- [Materials provided]
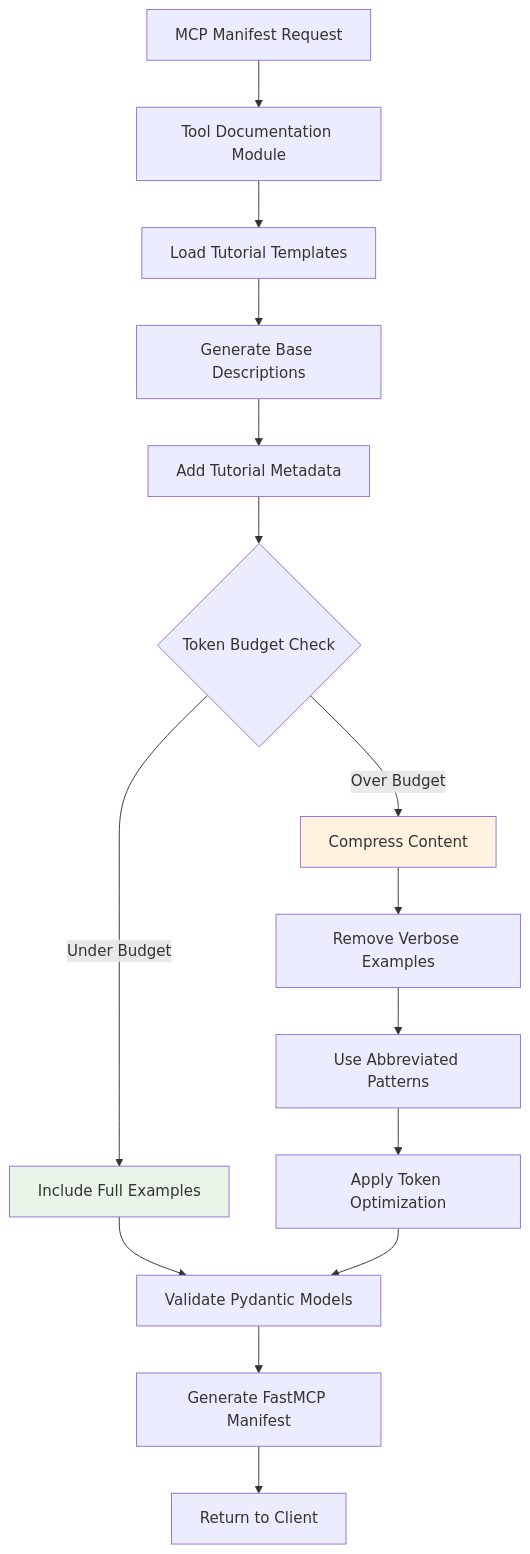
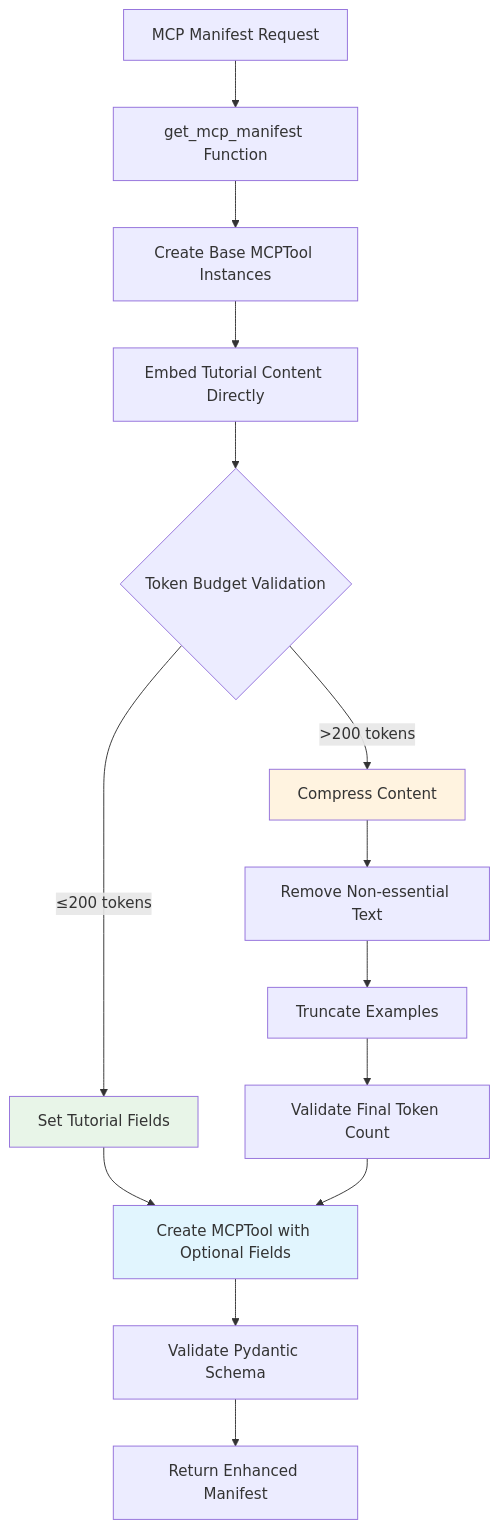
Diagram 45 of 45 in Architecture.md (RimoVR/docsrs-mcp), drawn with Mermaid before and after one commit. The commit also changed other lines of this file and 10 other files, not shown here.

First line of the commit message:
feat: add tutorial fields to MCP tools for enhanced AI agent guidance

````diff
--- a/Architecture.md
+++ b/Architecture.md
@@ -3405,23 +3472,23 @@
 ```mermaid
 flowchart TD
-    A[MCP Manifest Request] --> B[Tool Documentation Module]
-    B --> C[Load Tutorial Templates]
-    C --> D[Generate Base Descriptions]
+    A[MCP Manifest Request] --> B[get_mcp_manifest Function]
+    B --> C[Create Base MCPTool Instances]
+    C --> D[Embed Tutorial Content Directly]
     
-    D --> E[Add Tutorial Metadata]
-    E --> F{Token Budget Check}
-    F -->|Under Budget| G[Include Full Examples]
-    F -->|Over Budget| H[Compress Content]
+    D --> E{Token Budget Validation}
+    E -->|≤200 tokens| F[Set Tutorial Fields]
+    E -->|>200 tokens| G[Compress Content]
     
-    H --> I[Remove Verbose Examples]
-    I --> J[Use Abbreviated Patterns]
-    J --> K[Apply Token Optimization]
+    G --> H[Remove Non-essential Text]
+    H --> I[Truncate Examples]
+    I --> J[Validate Final Token Count]
     
-    G --> L[Validate Pydantic Models]
-    K --> L
-    L --> M[Generate FastMCP Manifest]
-    M --> N[Return to Client]
+    F --> K[Create MCPTool with Optional Fields]
+    J --> K
+    K --> L[Validate Pydantic Schema]
+    L --> M[Return Enhanced Manifest]
     
-    style G fill:#e8f5e8
-    style H fill:#fff3e0
+    style F fill:#e8f5e8
+    style G fill:#fff3e0
+    style K fill:#e1f5fe
 ```
````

- [Action item] Find each line holding the string "MCPTool" in the listing above, then copy it.

- [Exercise output]
+    B --> C[Create Base MCPTool Instances]
+    F --> K[Create MCPTool with Optional Fields]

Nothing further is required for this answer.